▶ **Version difference data**

==*==

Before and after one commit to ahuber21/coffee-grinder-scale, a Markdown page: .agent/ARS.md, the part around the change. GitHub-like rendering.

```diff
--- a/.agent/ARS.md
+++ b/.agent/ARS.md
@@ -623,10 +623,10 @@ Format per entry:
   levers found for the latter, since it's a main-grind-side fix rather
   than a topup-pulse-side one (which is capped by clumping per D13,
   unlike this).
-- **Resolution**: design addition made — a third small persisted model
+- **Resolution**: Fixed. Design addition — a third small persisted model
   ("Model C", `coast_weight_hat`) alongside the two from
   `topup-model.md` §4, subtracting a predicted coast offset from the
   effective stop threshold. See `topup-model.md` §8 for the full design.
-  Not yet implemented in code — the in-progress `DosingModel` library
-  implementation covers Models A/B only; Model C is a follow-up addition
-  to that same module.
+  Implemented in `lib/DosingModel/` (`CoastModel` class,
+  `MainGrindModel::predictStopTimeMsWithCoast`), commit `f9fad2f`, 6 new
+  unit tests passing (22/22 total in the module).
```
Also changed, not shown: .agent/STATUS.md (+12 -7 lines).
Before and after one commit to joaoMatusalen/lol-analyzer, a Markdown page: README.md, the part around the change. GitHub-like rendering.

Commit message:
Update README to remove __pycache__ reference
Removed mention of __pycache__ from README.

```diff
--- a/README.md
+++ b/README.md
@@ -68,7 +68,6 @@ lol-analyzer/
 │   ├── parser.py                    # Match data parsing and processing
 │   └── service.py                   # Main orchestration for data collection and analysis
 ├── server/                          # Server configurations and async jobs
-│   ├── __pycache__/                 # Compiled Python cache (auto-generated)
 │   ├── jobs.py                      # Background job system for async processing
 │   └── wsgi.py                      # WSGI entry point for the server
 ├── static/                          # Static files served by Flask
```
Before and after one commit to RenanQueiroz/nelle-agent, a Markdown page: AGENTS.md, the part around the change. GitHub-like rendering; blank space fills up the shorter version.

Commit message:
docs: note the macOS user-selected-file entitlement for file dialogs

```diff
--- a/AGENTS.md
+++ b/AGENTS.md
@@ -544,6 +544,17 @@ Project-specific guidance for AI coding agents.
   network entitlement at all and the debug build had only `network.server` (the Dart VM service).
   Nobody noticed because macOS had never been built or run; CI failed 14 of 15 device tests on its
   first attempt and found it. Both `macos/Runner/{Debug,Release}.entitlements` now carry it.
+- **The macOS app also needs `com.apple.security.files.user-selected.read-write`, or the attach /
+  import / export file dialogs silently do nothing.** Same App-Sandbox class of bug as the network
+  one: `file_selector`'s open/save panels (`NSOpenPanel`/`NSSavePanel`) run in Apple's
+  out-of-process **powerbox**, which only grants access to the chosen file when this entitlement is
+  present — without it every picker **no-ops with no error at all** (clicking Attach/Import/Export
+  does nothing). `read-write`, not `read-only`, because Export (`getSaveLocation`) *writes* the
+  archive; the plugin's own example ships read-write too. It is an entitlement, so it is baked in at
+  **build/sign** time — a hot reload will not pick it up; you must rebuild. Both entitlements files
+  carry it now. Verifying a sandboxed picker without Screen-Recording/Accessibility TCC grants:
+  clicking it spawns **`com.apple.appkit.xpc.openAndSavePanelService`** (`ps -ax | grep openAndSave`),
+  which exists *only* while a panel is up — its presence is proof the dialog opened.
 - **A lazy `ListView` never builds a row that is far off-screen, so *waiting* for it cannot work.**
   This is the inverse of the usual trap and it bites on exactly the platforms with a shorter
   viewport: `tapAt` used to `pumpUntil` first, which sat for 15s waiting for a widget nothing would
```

==*==

Make an exact copy of all the data.

▶ **ANSWER TO THIS PROBLEM**
Before and after one commit to ahuber21/coffee-grinder-scale, a Markdown page: .agent/ARS.md, the part around the change. GitHub-like rendering.

```diff
--- a/.agent/ARS.md
+++ b/.agent/ARS.md
@@ -623,10 +623,10 @@ Format per entry:
   levers found for the latter, since it's a main-grind-side fix rather
   than a topup-pulse-side one (which is capped by clumping per D13,
   unlike this).
-- **Resolution**: design addition made — a third small persisted model
+- **Resolution**: Fixed. Design addition — a third small persisted model
   ("Model C", `coast_weight_hat`) alongside the two from
   `topup-model.md` §4, subtracting a predicted coast offset from the
   effective stop threshold. See `topup-model.md` §8 for the full design.
-  Not yet implemented in code — the in-progress `DosingModel` library
-  implementation covers Models A/B only; Model C is a follow-up addition
-  to that same module.
+  Implemented in `lib/DosingModel/` (`CoastModel` class,
+  `MainGrindModel::predictStopTimeMsWithCoast`), commit `f9fad2f`, 6 new
+  unit tests passing (22/22 total in the module).
```
Also changed, not shown: .agent/STATUS.md (+12 -7 lines).
Before and after one commit to joaoMatusalen/lol-analyzer, a Markdown page: README.md, the part around the change. GitHub-like rendering.

Commit message:
Update README to remove __pycache__ reference
Removed mention of __pycache__ from README.

```diff
--- a/README.md
+++ b/README.md
@@ -68,7 +68,6 @@ lol-analyzer/
 │   ├── parser.py                    # Match data parsing and processing
 │   └── service.py                   # Main orchestration for data collection and analysis
 ├── server/                          # Server configurations and async jobs
-│   ├── __pycache__/                 # Compiled Python cache (auto-generated)
 │   ├── jobs.py                      # Background job system for async processing
 │   └── wsgi.py                      # WSGI entry point for the server
 ├── static/                          # Static files served by Flask
```
Before and after one commit to RenanQueiroz/nelle-agent, a Markdown page: AGENTS.md, the part around the change. GitHub-like rendering; blank space fills up the shorter version.

Commit message:
docs: note the macOS user-selected-file entitlement for file dialogs

```diff
--- a/AGENTS.md
+++ b/AGENTS.md
@@ -544,6 +544,17 @@ Project-specific guidance for AI coding agents.
   network entitlement at all and the debug build had only `network.server` (the Dart VM service).
   Nobody noticed because macOS had never been built or run; CI failed 14 of 15 device tests on its
   first attempt and found it. Both `macos/Runner/{Debug,Release}.entitlements` now carry it.
+- **The macOS app also needs `com.apple.security.files.user-selected.read-write`, or the attach /
+  import / export file dialogs silently do nothing.** Same App-Sandbox class of bug as the network
+  one: `file_selector`'s open/save panels (`NSOpenPanel`/`NSSavePanel`) run in Apple's
+  out-of-process **powerbox**, which only grants access to the chosen file when this entitlement is
+  present — without it every picker **no-ops with no error at all** (clicking Attach/Import/Export
+  does nothing). `read-write`, not `read-only`, because Export (`getSaveLocation`) *writes* the
+  archive; the plugin's own example ships read-write too. It is an entitlement, so it is baked in at
+  **build/sign** time — a hot reload will not pick it up; you must rebuild. Both entitlements files
+  carry it now. Verifying a sandboxed picker without Screen-Recording/Accessibility TCC grants:
+  clicking it spawns **`com.apple.appkit.xpc.openAndSavePanelService`** (`ps -ax | grep openAndSave`),
+  which exists *only* while a panel is up — its presence is proof the dialog opened.
 - **A lazy `ListView` never builds a row that is far off-screen, so *waiting* for it cannot work.**
   This is the inverse of the usual trap and it bites on exactly the platforms with a shorter
   viewport: `tapAt` used to `pumpUntil` first, which sat for 15s waiting for a widget nothing would
```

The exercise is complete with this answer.